I leave the shower and walk into the kitchen streaming water all over the lino. Phil is hunched at the sink, submerged to his elbows, soap bubbles twinkling. I wrap my arms around him, pressing my chest into his back. ‘Leave it,’ I say. ‘Come to bed.’
‘I’m useless.’ His voice catches. ‘You’ve been doing everything.’
‘I haven’t,’ I tell him. ‘You’ve been stepping up. I’ve noticed.’
‘No,’ he says. ‘I haven’t.’
I look over his shoulder at the window above the sink, meet his eyes in the glass. Behind us are the shadows of the kitchen furniture. A water droplet snakes down my back like a shudder.
‘Leave it,’ I say, firmly this time. ‘Please.’

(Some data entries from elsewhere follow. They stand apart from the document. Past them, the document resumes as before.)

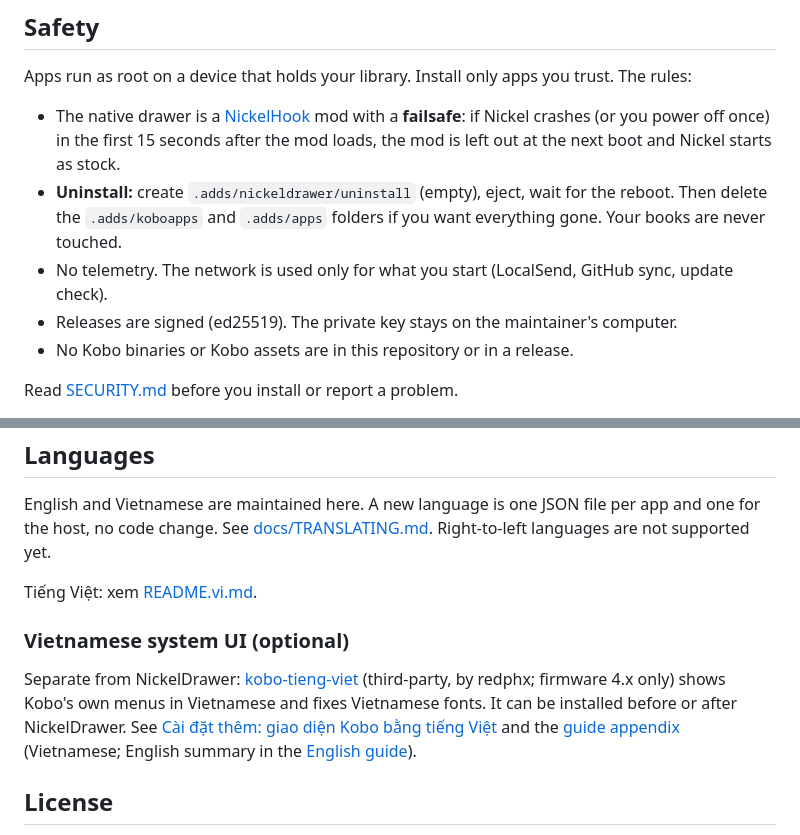
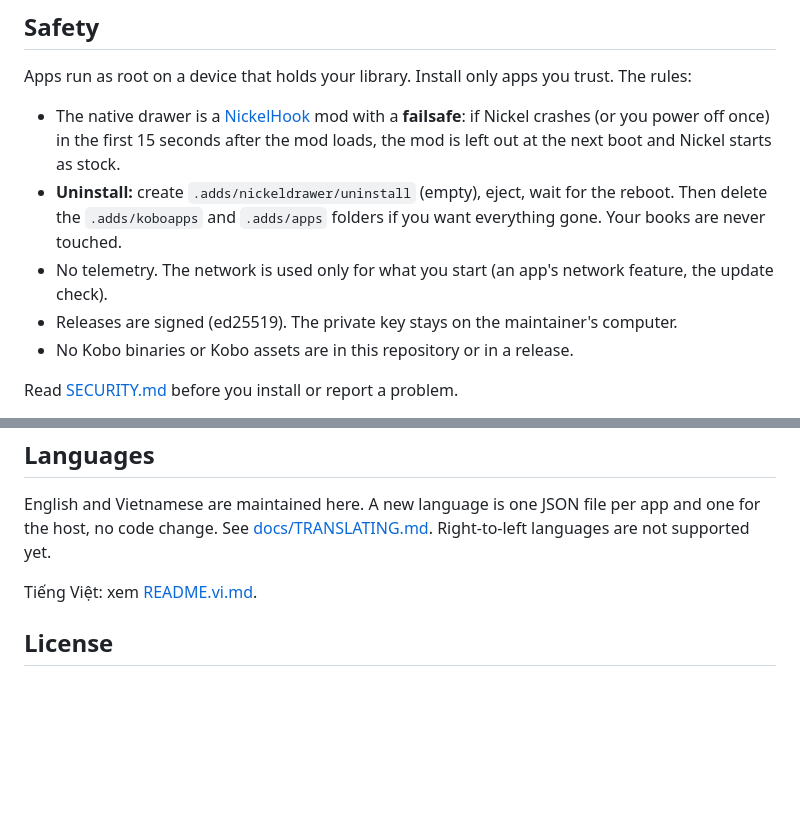
Before and after one commit to minhdangphuoc/NickelDrawer, a Markdown page: README.md, 2 parts joined by grey strips. GitHub-like rendering; blank space fills up the shorter version.

```diff
--- a/README.md
+++ b/README.md
@@ -83,7 +84,7 @@ Apps run as root on a device that holds your library. Install only apps you trus
 
 - The native drawer is a [NickelHook](https://github.com/pgaskin/NickelHook) mod with a **failsafe**: if Nickel crashes (or you power off once) in the first 15 seconds after the mod loads, the mod is left out at the next boot and Nickel starts as stock.
 - **Uninstall:** create `.adds/nickeldrawer/uninstall` (empty), eject, wait for the reboot. Then delete the `.adds/koboapps` and `.adds/apps` folders if you want everything gone. Your books are never touched.
-- No telemetry. The network is used only for what you start (LocalSend, GitHub sync, update check).
+- No telemetry. The network is used only for what you start (an app's network feature, the update check).
 - Releases are signed (ed25519). The private key stays on the maintainer's computer.
 - No Kobo binaries or Kobo assets are in this repository or in a release.
 
@@ -121,10 +122,6 @@ English and Vietnamese are maintained here. A new language is one JSON file per
 
 Tiếng Việt: xem [README.vi.md](README.vi.md).
 
-### Vietnamese system UI (optional)
-
-Separate from NickelDrawer: [kobo-tieng-viet](https://github.com/redphx/kobo-tieng-viet) (third-party, by redphx; firmware 4.x only) shows Kobo's own menus in Vietnamese and fixes Vietnamese fonts. It can be installed before or after NickelDrawer. See [Cài đặt thêm: giao diện Kobo bằng tiếng Việt](README.vi.md#giao-dien-tieng-viet) and the [guide appendix](docs/guide/user-guide.vi.md#s-giao-dien-tieng-viet) (Vietnamese; English summary in the [English guide](docs/guide/user-guide.en.md#vietnamese-system-ui)).
-
 ## License
 
 [PolyForm Noncommercial 1.0.0](LICENSE): free for personal use, study, hobby projects and non-profit organisations; **no commercial use**. Forks and changes are welcome under the same terms. NickelDrawer is source-available, not OSI open source. Third-party code keeps its own license, listed in [third_party/README.md](third_party/README.md).
```
Also changed, not shown: other parts of README.md (+11 -11 lines), README.vi.md (+10 -11 lines), docs/guide/user-guide.en.md (+1 -16 lines), docs/img/drawer-grid.png (added), docs/img/drawer-grid.vi.png (added), docs/img/drawer-list.png (added), docs/img/drawer-list.vi.png (added), docs/img/localsend.png (deleted), docs/img/wallpaper.png (deleted), 7 other files.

He lets me lead him to our room. I climb into bed, still damp, turning the sheets cool and clammy. Phil shucks his clothing, turns the light out. My body is jangly, percussive. Some other self will think all this through tomorrow, feel everything tomorrow, take action tomorrow. I’ll get up at nine, even if I have a hangover. I’ll visit all the animal shelters again and knock on all the doors along our street. Somehow, I’ll find our dog. I drift into a half sleep and wake with a jerk, feeling like I’m falling through the air, again and again. Down the hall there is the clanging of pots, the squeak of the tap, water splashing. Phil’s arm is warm and heavy on my ribs. Something is wrong, some new thought is waltzing towards me slowly and elegantly. I sit up and listen. Nothing. At last, I discern the near-silent drone of the fridge. It hums on and on, busily cooling its occupants, the jam jars and olive jars and withered celery resting snug in its belly. It’s so steady and quiet, I might never notice it again.
Ren Arcamone is a writer from Sydney. She is a graduate of the Iowa Writers’ Workshop and an alumna of the Clarion Science Fiction and Fantasy Writers’ Workshop. Her work also appears in Gulf Coast. She lives in Iowa City, where she is at work on a short story collection and a novel.Read more